I had thought that I knew much, but I learned how much I didn’t know. My world was turned upside down, as I related to an old friend via phone six months in. “It’s a paradigm shift,” I said, wide-eyed in disbelief, gesticulating in the night air. It wasn’t a conversation I wanted to be overheard having. In hindsight, the move may have been exactly what I needed. Through these years, I’ve reoriented myself. I’ve found true security that depends not on where I am or how I feel. However, before I learned this, I took a detour to scarier depths and lower valleys than I had ever known. Though I’ve come out of the worst of it, I carry the trauma with me, and “keep on inventing shadows where there are none.”
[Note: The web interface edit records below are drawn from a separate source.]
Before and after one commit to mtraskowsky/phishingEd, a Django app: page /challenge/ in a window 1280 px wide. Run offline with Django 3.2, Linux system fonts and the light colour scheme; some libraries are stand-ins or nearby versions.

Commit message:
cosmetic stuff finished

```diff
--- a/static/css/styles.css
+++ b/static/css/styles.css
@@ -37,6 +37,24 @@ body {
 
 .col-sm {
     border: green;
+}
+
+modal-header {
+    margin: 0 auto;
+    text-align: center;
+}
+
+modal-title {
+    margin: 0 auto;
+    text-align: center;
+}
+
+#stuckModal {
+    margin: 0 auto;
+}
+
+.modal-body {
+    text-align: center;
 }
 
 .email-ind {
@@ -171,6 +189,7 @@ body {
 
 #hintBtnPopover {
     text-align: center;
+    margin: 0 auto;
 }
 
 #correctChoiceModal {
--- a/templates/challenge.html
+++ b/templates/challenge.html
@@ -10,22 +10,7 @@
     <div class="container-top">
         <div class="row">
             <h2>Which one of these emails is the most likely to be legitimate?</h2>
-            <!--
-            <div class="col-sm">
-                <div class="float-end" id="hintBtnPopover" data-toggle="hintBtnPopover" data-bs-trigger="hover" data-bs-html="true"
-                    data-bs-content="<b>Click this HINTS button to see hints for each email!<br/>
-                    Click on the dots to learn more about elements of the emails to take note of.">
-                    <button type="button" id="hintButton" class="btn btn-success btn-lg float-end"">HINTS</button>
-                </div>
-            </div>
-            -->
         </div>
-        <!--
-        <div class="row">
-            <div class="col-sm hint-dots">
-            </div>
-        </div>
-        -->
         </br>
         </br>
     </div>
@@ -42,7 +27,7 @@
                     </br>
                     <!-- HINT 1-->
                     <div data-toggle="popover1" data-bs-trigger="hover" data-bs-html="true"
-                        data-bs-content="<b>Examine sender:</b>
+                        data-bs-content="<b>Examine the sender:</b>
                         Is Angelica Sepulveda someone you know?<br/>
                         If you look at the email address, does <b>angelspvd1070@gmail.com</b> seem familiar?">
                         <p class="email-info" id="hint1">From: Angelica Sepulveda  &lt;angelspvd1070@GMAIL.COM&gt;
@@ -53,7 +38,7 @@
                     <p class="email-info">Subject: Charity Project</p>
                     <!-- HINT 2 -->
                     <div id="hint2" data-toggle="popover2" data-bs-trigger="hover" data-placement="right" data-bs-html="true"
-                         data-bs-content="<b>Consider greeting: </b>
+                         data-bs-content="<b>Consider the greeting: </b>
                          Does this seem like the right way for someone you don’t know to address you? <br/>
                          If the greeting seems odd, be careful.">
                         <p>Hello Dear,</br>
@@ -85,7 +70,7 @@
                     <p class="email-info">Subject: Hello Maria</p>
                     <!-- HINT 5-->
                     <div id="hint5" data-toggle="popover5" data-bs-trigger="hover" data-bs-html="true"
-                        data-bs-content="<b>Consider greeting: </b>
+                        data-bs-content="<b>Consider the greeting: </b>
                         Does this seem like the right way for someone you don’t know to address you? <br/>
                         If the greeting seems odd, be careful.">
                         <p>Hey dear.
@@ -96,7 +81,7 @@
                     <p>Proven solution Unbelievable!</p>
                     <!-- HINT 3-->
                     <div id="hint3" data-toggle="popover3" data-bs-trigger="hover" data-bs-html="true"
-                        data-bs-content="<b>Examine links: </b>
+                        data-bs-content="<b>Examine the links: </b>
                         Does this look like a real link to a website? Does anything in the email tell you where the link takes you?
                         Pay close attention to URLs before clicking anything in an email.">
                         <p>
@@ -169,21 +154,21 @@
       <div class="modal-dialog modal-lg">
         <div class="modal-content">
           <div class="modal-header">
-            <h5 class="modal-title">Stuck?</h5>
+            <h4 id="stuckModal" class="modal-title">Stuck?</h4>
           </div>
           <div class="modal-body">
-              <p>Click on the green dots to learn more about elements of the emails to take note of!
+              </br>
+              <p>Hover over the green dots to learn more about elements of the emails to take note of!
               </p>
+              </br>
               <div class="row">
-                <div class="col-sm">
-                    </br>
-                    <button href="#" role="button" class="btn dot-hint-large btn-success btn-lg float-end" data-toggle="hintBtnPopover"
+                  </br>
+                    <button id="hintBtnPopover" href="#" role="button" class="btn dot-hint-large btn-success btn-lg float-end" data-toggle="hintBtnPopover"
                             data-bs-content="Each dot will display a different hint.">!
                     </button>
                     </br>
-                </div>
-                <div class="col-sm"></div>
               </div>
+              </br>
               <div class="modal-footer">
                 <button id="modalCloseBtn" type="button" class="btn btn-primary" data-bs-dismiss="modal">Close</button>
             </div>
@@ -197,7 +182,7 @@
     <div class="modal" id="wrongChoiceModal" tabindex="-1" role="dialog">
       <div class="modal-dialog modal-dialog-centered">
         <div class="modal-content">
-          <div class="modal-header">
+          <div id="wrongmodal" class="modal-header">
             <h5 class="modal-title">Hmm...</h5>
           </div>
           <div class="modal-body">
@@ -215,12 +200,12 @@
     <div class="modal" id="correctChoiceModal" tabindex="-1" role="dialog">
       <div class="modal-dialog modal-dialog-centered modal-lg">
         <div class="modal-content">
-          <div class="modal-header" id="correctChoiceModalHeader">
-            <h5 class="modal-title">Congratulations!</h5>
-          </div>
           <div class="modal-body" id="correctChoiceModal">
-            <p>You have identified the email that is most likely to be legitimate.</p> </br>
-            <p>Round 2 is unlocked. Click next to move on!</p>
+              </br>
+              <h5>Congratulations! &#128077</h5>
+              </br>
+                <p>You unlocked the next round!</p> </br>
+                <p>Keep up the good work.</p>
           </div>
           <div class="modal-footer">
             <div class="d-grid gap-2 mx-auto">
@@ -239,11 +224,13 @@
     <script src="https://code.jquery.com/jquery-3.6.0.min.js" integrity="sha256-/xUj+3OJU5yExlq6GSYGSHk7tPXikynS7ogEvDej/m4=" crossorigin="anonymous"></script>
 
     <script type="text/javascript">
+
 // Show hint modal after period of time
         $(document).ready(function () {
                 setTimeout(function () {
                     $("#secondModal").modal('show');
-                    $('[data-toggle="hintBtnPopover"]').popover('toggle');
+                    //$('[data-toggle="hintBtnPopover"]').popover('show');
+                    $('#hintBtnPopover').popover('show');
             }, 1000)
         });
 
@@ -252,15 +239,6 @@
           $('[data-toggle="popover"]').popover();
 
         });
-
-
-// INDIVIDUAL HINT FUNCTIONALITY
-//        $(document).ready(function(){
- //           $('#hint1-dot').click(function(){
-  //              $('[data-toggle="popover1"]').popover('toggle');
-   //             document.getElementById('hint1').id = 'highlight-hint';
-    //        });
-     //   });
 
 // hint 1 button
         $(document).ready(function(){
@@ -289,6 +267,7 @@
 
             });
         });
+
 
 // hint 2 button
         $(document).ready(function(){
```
In a piece for the NYTimes, “I Know What You Think Of Me,” Tim Kreider writes that to be loved is to first submit to the mortifying ordeal of being known. Suppose, however, that a person who invents shadows where there are none, like me, can’t submit to being known. Has forgotten how! And might remember only on the occasion of being loved. Then I pose the question, “Am I willing to love someone without knowing their quirks and tempers with the understanding that those will eventually come to light, on the premise that they may have forgotten how to be themselves until this happens, the reason being, I am the same way?”
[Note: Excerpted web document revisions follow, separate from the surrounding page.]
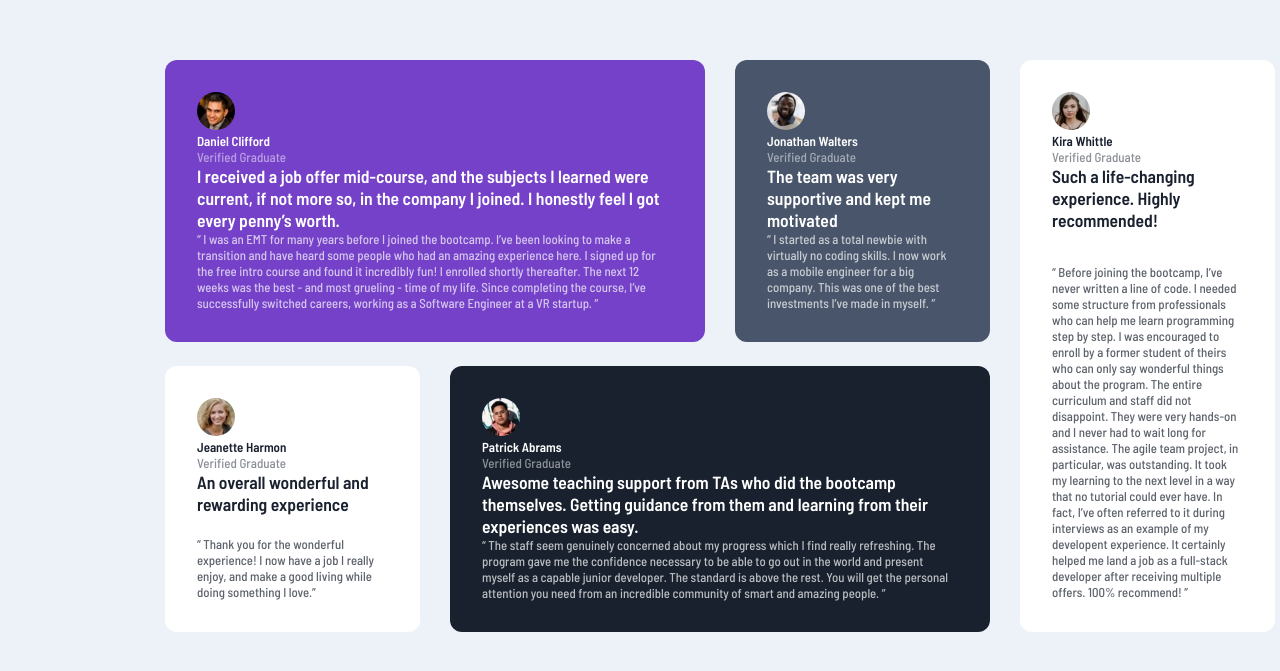
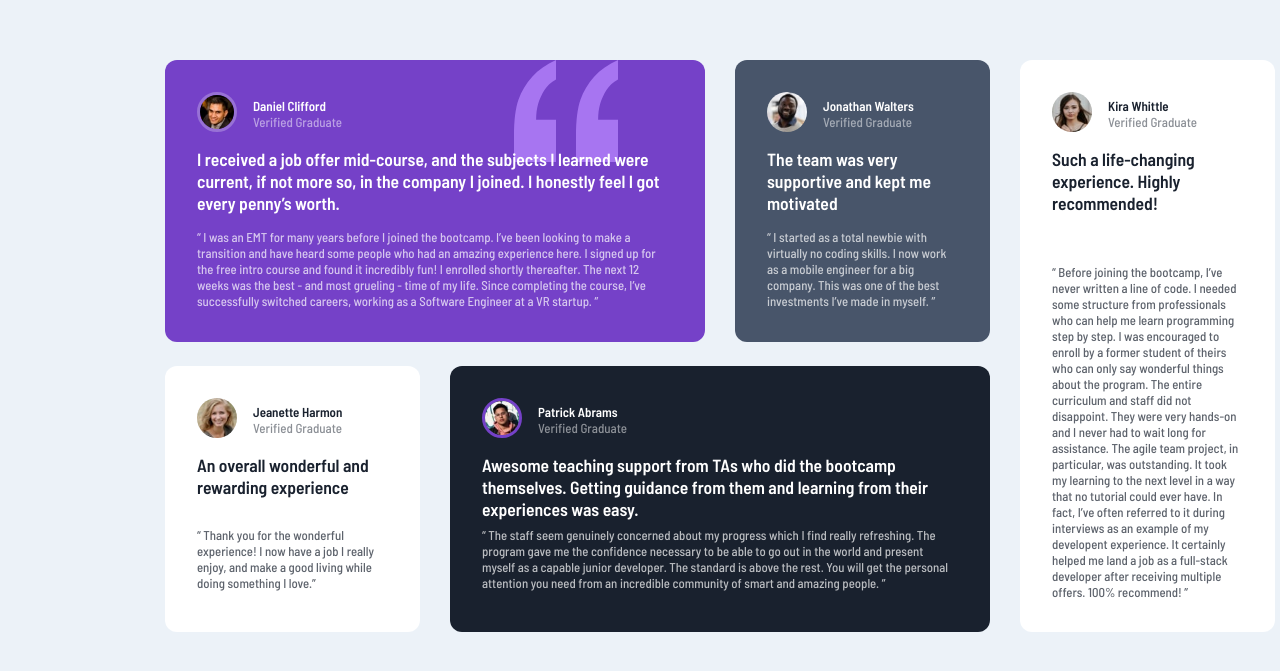
Before and after one commit to Chluna86/TESTIMONIAL-GRID-SECTION-MAIN, a plain HTML site: page index.html in a window 1280 px wide. Shown: the part 105-776 px from the top of the page. Drawn offline with Linux system fonts and the light colour scheme.

Commit message:
Add files via upload

```diff
--- a/css/styles.css
+++ b/css/styles.css
@@ -1,32 +1,25 @@
 @import url('https://fonts.googleapis.com/css2?family=Barlow+Semi+Condensed:wght@500;600&display=swap');
-
 *{
     margin: 0;
     padding: 0;
     box-sizing: border-box;
 }
-
 :root {
     /* Primary */
-
     --Very-dark-grayish-blue: hsl(217, 19%, 35%);
     --Moderate-violet: hsl(263, 55%, 52%);
     --White: hsl(0, 0%, 100%);
     --Very-dark-blackish-blue: hsl(219, 29%, 14%);
-
     /* Neutral */
-
     --Light-grayish-blue: hsl(210, 46%, 95%);
     --Light-gray: hsl(0, 0%, 81%);
     /*
     Note for text colors:
-
     1. "Verified Graduate" has the same color as the person's name with 50% opacity
     2. Review paragraphs inside the quotations have the same color as well, but are at 70% opacity
     */
     --font: 'Barlow Semi Condensed', sans-serif;
 }
-
 body {
     font-size: 13px;
     font-family: var(--font);
@@ -34,7 +27,6 @@ body {
     height: 900px;
     background-color: var(--Light-grayish-blue);
 }
-
 main {
     display: grid;
     grid-gap: 10px;
@@ -45,17 +37,19 @@ main {
     grid-template-rows: repeat(2, 1fr);
     gap: 24px 30px;
 }
-
 main > div {
     border-radius: 12px;
 }
-
 /*Daniel*/
 .card1 {
     grid-column: 1 / 3;
     background-color: var(--Moderate-violet);
+    background-image: url(../images/bg-pattern-quotation.svg);
+    background-repeat: no-repeat;
+    background-position-x: 80%;
     height: 282px;
     width: 540px;
+
 }
 /*Jonathan*/
 .card2 {
@@ -86,49 +80,53 @@ main > div {
     height: 572px;
     width: 255px;
 }
-
 .box {
     padding: 32px;
-    max-height: 100%;
+    height: 100%;
     display: grid;
     grid-template-rows: 0.4fr 1fr 1fr;
 }
 .profile {
-
+    height: fit-content;
+    display: grid;
+    grid-template-columns: max-content max-content;
+    place-items: center;
+    margin-bottom: 0.8rem;
 }
-
+.photo {
+    margin-right: 1rem;
+}
 img {
     border-radius: 50%;
-    height: 38px;
+    height: 40px;
 }
-
-.data {
-
+.card1 > .box > .profile > .photo > img {
+    border: solid;
+    border-color: hsla(263, 55%, 69%, 0.726);
 }
-
+.card4 > .box > .profile > .photo > img {
+    border: solid;
+    border-color: var(--Moderate-violet);
+}
 .comment{
     font-size: 1.1rem;
-    /* font-weight: 600; */
-    /* margin: auto 40px auto 0; */
+    max-height: 62.4px;
 }
-
 .comment, .name, .verified, .description{
     color: var(--White);
     font-weight: 600;
 }
-
 .verified {
     opacity: 0.5;
     font-weight: 500;
 }
-
 .description {
     font-size: 0.8rem;
     font-weight: 500;
     text-align: left;
     opacity: 0.7;
+    height: 100%;
 }
-
 .card3 > .box > .comment,
 .card5 > .box > .comment,
 .card3 > .box > .description,
```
I may hesitate to fully love someone until I 100% know who they are and what they’re about. I may think the only way I can be certain that I love them is if I have proper advance warning — but maybe to break the cycle, I have to turn fear on its head and love even before I know them.
So, to those about whom I don’t yet know their “infuriating flaws and essential absurdities,” I say, I love you already, with the hope that you’ll love me, too.
With Xanga closing, I originally didn’t think I’d need a new blog. I figured old-fashioned writing, on paper, would hold me over. Then, I reconsidered, because having a blog is not just for my need to write, but a way of keeping connections alive.
Now I see that starting with a clean slate is exactly what I need. I may not do much more than curate a compilation of artists and articles that resonate within me, or I may actually work on my craft. With Xanga, I was tied down. Here, is a chance for experimentation…